‘Donald Trump sees Brexit as an opportunity to bring Britain within the American orbit. But reconciling the Brits and the Irish? For an American president, there are few prospects more appetising, and for this consummate showman, it may be too much to resist. There may yet be a role for him to play as peacemaker. The UK trade deal can wait…’
Varadkar can blame Britain all he likes – but he is the real threat to peace (Nick Timothy – joint chief-of-staff to PM Mrs May, resigned after 2017 general election)
‘…When Varadkar became Taoiseach, back in 2017, the most pressing decision he faced was how to handle Brexit. Britain’s vote to leave the European Union was obviously unwelcome. It was a nasty reminder that British decisions can still impinge on Irish sovereignty and that, thanks to geography and history, Ireland’s interests remain closely aligned with those of the UK….
‘With Varadkar’s connivance, Brussels weaponised the Northern Irish border – and with it the peace process – to lock the UK into a customs union and a colonial status in which we would have to follow EU laws. And so the “backstop”, the Withdrawal Agreement protocol that binds either Northern Ireland or the whole of the UK to the EU’s customs union and many of its laws, was invented.
‘It is easy to see why this approach tempted Varadkar and his allies in Brussels. It suits them very well to keep the UK tied to European laws. It must also have been hugely enjoyable for a young Taoiseach, and his deputy, Simon Coveney, to lord it over Ireland’s former imperial masters…
‘My judgment is that Theresa May liked and wanted the backstop. She believed she had succeeded in splitting the EU’s fabled “four freedoms” – of goods, services, capital and people – by remaining in a customs territory with the EU while allowing Britain to control immigration. But this misunderstood the meaning of Brexit.
‘Leaving the EU means leaving its laws and institutions in full. It means Britain being free to decide its destiny. The Withdrawal Agreement means the opposite. As Brendan Simms, the Irish historian, says, the backstop would give the Irish government more say over important parts of the UK economy than the UK government. Whether applied to Northern Ireland alone or the UK economy as a whole, this Irish or European suzerainty over British sovereign territory would be unacceptable purely on democratic terms…
‘These are not the only ways in which Varadkar has played fast and loose with peace in Northern Ireland.

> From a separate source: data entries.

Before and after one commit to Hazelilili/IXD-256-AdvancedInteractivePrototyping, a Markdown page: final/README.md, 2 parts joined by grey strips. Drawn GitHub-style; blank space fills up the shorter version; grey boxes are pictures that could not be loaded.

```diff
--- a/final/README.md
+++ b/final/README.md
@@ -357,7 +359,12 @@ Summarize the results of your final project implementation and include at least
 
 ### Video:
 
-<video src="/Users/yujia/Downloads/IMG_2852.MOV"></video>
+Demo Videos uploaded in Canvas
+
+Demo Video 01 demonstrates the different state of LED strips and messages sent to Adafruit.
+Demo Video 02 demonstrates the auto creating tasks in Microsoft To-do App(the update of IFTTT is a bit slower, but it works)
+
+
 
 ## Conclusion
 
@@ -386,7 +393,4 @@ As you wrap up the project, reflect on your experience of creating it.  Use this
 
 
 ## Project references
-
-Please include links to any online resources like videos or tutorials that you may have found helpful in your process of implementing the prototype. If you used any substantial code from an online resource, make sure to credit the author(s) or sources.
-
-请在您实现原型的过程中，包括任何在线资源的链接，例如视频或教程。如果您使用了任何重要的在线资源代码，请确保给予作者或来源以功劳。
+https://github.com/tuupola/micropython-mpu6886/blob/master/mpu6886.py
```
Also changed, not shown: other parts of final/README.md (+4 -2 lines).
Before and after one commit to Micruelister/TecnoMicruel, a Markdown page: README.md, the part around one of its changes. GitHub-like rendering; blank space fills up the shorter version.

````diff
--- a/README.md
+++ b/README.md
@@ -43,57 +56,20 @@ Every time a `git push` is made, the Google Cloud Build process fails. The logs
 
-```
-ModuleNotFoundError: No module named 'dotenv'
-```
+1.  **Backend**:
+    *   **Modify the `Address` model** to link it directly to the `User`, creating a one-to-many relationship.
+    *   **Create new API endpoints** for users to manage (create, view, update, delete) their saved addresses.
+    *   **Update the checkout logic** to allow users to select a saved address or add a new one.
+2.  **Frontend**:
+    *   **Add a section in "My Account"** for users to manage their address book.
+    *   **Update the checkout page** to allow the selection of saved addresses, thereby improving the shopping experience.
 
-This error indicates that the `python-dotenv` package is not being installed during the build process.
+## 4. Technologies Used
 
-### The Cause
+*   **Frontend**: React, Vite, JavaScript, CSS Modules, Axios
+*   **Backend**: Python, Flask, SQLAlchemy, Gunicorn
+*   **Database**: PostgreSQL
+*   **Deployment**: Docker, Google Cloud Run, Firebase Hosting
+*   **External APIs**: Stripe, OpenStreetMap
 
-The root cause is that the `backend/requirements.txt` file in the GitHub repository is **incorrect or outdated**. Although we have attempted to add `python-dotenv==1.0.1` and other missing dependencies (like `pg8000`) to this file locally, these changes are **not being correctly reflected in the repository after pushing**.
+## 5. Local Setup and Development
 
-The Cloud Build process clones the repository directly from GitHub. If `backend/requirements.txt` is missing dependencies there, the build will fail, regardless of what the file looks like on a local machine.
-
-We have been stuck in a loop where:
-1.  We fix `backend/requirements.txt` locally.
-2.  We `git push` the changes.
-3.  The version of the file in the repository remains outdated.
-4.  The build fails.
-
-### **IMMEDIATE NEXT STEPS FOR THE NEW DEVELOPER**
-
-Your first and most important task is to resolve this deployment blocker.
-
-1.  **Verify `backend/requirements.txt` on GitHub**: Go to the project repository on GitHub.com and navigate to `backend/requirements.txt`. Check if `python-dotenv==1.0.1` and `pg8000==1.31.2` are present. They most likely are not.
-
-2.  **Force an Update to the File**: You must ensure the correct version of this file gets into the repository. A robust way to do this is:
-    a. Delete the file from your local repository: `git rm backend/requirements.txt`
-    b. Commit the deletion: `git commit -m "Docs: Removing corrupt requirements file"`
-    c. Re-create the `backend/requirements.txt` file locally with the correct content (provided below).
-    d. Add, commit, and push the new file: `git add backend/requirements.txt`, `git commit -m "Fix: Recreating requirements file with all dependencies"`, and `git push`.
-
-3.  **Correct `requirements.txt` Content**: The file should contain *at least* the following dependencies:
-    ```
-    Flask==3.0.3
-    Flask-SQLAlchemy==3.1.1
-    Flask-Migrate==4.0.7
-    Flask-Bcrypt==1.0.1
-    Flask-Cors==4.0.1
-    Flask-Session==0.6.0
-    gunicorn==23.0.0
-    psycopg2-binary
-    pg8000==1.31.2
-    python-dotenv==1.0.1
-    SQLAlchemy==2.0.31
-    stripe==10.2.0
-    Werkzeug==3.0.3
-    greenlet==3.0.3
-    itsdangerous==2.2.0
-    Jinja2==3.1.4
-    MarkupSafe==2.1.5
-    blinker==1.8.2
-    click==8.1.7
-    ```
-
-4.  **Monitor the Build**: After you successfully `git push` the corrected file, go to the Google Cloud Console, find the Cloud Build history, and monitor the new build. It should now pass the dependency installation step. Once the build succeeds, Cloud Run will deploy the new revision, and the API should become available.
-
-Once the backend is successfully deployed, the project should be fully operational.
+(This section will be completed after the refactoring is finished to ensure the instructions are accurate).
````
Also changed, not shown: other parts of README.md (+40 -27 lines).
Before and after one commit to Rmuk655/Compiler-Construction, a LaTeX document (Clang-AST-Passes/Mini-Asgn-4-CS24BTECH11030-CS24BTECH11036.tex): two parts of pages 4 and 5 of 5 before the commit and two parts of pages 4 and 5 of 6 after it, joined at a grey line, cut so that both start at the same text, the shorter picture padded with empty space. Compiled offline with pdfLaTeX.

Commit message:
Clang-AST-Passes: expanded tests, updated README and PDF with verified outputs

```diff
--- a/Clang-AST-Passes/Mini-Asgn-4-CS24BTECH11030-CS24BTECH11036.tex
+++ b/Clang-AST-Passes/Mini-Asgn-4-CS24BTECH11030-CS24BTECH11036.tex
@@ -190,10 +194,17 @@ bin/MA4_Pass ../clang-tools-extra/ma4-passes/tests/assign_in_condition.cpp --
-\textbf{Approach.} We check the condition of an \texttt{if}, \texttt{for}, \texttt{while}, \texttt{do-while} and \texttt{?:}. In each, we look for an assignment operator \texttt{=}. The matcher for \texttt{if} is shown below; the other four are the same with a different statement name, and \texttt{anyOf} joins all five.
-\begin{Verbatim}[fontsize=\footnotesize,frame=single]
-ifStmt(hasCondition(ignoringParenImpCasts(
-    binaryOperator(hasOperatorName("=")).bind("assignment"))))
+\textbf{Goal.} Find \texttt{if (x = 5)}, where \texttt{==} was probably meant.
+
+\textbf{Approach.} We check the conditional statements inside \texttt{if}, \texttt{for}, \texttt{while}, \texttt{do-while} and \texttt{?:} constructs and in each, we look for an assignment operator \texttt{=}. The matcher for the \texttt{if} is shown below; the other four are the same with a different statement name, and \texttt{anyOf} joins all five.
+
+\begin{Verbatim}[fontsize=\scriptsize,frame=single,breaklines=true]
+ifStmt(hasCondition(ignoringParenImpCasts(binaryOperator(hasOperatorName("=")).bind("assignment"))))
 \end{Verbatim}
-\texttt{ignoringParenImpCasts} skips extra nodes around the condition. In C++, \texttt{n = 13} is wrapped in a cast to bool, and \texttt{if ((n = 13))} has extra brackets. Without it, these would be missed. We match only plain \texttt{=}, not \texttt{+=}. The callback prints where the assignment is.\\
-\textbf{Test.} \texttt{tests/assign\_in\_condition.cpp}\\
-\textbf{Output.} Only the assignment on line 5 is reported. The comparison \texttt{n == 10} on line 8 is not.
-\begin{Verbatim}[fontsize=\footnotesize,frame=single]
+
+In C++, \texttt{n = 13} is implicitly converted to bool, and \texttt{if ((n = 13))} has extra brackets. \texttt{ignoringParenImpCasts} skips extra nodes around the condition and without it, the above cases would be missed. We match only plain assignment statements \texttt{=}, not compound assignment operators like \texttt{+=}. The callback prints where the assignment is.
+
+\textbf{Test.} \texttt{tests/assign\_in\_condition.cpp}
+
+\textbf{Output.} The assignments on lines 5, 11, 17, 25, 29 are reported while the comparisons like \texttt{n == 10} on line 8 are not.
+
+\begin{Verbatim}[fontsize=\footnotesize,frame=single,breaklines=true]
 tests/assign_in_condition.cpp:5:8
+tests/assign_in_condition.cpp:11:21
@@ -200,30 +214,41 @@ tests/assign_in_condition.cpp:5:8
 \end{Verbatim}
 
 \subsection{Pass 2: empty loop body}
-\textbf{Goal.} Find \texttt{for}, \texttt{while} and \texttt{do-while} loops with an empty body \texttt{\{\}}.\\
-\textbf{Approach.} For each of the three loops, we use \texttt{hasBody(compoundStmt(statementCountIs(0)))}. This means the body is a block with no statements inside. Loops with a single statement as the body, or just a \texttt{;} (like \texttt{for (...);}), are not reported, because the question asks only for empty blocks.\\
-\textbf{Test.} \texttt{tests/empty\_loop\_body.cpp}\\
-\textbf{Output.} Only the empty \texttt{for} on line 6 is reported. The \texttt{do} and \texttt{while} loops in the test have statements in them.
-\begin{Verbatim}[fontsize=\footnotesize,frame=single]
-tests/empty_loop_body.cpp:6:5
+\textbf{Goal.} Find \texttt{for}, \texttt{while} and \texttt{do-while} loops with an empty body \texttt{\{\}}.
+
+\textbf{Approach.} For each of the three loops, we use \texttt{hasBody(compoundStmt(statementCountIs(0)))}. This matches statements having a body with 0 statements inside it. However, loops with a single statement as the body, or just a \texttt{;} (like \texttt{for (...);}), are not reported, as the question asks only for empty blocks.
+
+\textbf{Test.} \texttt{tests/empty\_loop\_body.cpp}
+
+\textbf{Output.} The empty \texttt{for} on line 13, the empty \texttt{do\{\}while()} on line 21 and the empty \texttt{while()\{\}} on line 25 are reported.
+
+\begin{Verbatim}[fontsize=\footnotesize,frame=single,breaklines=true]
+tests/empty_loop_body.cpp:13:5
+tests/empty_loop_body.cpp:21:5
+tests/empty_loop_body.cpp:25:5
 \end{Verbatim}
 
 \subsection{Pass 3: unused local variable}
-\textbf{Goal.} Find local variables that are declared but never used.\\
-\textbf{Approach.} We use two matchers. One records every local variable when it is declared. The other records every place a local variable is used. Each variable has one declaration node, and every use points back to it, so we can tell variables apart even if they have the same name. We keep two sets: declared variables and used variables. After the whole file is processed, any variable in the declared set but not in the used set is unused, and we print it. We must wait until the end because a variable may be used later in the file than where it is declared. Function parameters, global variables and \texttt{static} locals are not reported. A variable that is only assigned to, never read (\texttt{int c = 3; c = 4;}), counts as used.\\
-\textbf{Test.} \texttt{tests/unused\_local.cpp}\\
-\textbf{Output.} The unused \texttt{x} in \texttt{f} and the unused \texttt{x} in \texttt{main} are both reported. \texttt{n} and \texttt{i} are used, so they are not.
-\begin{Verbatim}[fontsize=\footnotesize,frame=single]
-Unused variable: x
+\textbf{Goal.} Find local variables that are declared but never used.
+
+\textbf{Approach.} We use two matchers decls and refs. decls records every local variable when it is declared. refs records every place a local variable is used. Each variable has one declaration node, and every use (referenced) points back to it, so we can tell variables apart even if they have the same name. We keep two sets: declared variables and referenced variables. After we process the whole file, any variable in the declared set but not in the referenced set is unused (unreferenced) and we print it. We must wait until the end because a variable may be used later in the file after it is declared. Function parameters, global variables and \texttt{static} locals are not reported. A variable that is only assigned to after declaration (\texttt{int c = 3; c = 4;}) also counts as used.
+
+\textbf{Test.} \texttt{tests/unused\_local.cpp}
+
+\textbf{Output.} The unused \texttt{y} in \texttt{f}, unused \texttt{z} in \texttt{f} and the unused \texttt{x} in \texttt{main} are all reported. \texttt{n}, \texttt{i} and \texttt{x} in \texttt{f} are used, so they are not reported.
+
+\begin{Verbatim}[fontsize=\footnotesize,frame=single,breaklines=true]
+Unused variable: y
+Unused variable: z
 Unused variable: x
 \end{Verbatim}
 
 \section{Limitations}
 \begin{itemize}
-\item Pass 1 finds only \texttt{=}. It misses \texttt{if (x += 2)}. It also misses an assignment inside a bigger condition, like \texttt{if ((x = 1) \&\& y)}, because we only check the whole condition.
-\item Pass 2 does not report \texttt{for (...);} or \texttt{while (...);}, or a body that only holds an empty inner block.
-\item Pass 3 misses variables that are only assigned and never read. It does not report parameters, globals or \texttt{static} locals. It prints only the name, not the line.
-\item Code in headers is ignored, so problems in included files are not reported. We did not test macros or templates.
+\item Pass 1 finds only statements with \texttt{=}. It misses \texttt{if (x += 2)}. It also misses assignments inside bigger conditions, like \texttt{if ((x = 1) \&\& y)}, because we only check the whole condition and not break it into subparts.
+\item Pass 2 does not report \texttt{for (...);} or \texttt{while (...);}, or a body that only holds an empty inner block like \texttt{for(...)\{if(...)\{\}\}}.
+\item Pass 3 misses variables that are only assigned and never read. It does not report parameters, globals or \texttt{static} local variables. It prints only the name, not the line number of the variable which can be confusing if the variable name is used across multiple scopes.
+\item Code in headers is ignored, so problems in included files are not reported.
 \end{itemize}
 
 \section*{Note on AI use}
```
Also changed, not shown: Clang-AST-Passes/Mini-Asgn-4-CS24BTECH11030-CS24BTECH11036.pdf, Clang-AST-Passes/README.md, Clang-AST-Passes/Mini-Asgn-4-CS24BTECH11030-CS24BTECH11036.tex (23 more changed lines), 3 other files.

Lord Trimble, one of the architects of the peace process, explained in a Policy Exchange paper last week how the backstop has “driven [the Good Friday Agreement] into the ditch”. This is because – both in the way it was conceived and the way it would work – the backstop studiously ignores the consent principle that is vital to government in Northern Ireland. As Simon Coveney said about unionist opposition to the backstop: “We cannot allow one party in Northern Ireland to veto any proposals.”
Dublin’s policy was bold, audacious and very nearly successful. Varadkar has sought to impose humiliating terms on Ireland’s larger and more powerful neighbour. He has tried to turn a bilateral peace process between the UK and Ireland into a political standoff between the UK and the EU. And he has abused the Good Friday Agreement for his own ends, while shamelessly accusing Brexit supporters of endangering the peace process.
‘Under Theresa May, the UK almost succumbed. But now Boris Johnson is holding firm. When he visits Northern Ireland this week he should not be shy in pointing out who is risking a no-deal outcome and a hard border in Ireland. It is not the United Kingdom, but Leo Varadkar.
‘The backstop is supposed to stop a hard border, but by making the Withdrawal Agreement unratifiable, it is making no-deal and a hard border more likely. There can only be one solution: the backstop must go.’
[Image credit: photo of Boris Johnson and Donald Trump by Reportfocusnews]